I don't care what happens to you or him.
So why don't you just go away, okay?


- Where to, sweetie?
- Wait a minute.

Get your hands off me!
Get away from me!

Let's just go.

- I was in love!
- Shut up!

- Come on, Kay. I'll get you home.
- Don't touch me!

How're you gonna get home?

If I can build a goddamn airplane
I can get myself home.

How do you feel?

I feel sick.

I called MacBride's this morning and quit.

I'm leaving.

You want this back?

No. I'd really like you to keep that.

Me, too.
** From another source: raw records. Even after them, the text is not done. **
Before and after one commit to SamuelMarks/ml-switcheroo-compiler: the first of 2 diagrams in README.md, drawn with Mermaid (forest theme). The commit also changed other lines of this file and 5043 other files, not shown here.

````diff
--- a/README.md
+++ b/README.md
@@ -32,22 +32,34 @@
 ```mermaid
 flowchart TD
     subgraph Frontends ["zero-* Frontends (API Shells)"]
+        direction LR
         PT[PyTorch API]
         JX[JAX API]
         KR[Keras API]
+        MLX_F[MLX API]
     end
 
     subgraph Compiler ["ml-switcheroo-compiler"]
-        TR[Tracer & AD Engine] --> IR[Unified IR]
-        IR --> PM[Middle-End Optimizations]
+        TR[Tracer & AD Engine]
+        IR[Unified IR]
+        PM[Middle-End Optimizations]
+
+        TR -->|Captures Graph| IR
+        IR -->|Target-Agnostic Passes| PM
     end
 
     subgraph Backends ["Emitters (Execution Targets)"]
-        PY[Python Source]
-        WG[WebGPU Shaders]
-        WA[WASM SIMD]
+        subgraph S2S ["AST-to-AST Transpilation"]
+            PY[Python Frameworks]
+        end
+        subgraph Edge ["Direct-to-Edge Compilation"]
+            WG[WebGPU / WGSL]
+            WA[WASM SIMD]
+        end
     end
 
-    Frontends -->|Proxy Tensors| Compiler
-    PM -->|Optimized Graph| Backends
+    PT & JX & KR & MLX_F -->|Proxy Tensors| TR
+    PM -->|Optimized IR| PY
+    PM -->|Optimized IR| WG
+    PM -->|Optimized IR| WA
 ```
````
Thanks.

Come with me, Kay.

I can't.

Bye, Kay.

Mabel Stoddard's husband is in the Pacific.
She took this job for the duration.

Mrs. Stoddard, how do you like your job?

I love it.

How about after the war?
Do you plan to keep on working?

As I said, when my husband comes back,
I'm gonna be busy at home.

Good for you.

Each returning serviceman
will get his job back when the war is won.

You girls and women, you'll go home,
back to being housewives and mothers...

as you promised to do
when you came to work with us.

Your lives will return to normal.

Thank you.

Thank you.

Attention, please.

The ceremony commemorating
the last sbd dive bomber...

produced by MacBride's
will start in a few moments.

Associates, we share
a great moment in history.

Japan has surrendered. The war is over!


excuse me! Can we have
some quiet, please, for mr. MacBride?

Associates, I want to thank each
and every one of you...

for a job well done!

They dropped us, just like that. I knew it.

...knowing you have done your part
to bring peace to a strife-torn world.

Especially you girls
who've given so much...

good luck to you.

...now you can become
housewives and mothers again...

to make homes and families
for all our returning heroes.

"Last hired, first fired."

They're taking away
the best job I ever had.

A year of welding school.


"Dear Lucky,
I was cleaning house yesterday...

"when I came across these pictures
of our going-away party at MacBride's.

"I thought you might like them.

"I haven't heard from Jack in a while,
but I've been notified...

"of his fleet's arrival next week.
I'm hoping for the best.

"I know things got muddled in the end...

"but I just want to say thanks
for so many things.

"I sure hope things are finally
going your way. Good luck, Kay."

Please forgive me.

You're forgiven.

- How did you get here?
- I borrowed Spike and Ethel's car.

Come on. Let's go home.

- Can I help you with this, or anything?
- No, I got it.

Put your bag down.

I went to the store
and got something special for dinner.

Unless you'd rather go out.

Where is he?

It's over.

That's good news.

I know I hurt you, honey.

I love you.

Still working?

They let us go when it was all over.

That makes two of us.

We're both out of a job.

I just love you so goddamn much.

I love you, too.

- Jeannie, what's this?
- It's called dip.

- Yeah?
- You stick a potato chip in it.

- Hi, how are you?
- How are you?

Everybody, I'd like to introduce
to all of you...

this is my new husband,
Archibald Touie.

How do you do?

A washer?

All electric.

It tore a shirt the other day.

- Hi, everybody.
- Kay!

This is Jack, my husband.
He just got back.

I'm Clarence. Welcome home, boy.

- This is Annie.
- Hi, Annie.

The government's promised us
a new ranch house in the valley.

- They're building a whole bunch of them.
- Ranch house, terrific.

They're all alike, too.

With these servicemen coming back,
there's gonna be a large need for housing.

Hi, I just wanted to say...


Thank you. This is my husband,
Archibald Touie.

- Biscuits Touie.
- Nice to meet you.

- Excuse me.
- Okay.

- So you were in the Pacific?
- You bet. Yup.

You hear about these new ranch houses?

I just want to forget about the past
and start all over again.

With another little one on the way,
I'm sure glad Deacon has a job.

Remember that first day
when we were all standing in line?

I was so scared.

- I thought they were gonna laugh at us.
- They did laugh at us.

- Well, we showed them.
- We sure did.

We showed them.

Here's to Kay and Jack,
Jeannie and Bobby...

Clarence and Annie, Violet and Deacon...

and Hazel and me.

And all of us.

And no more war. One hell of a future!

All right!

We showed them, didn't we?

Boy, did we ever.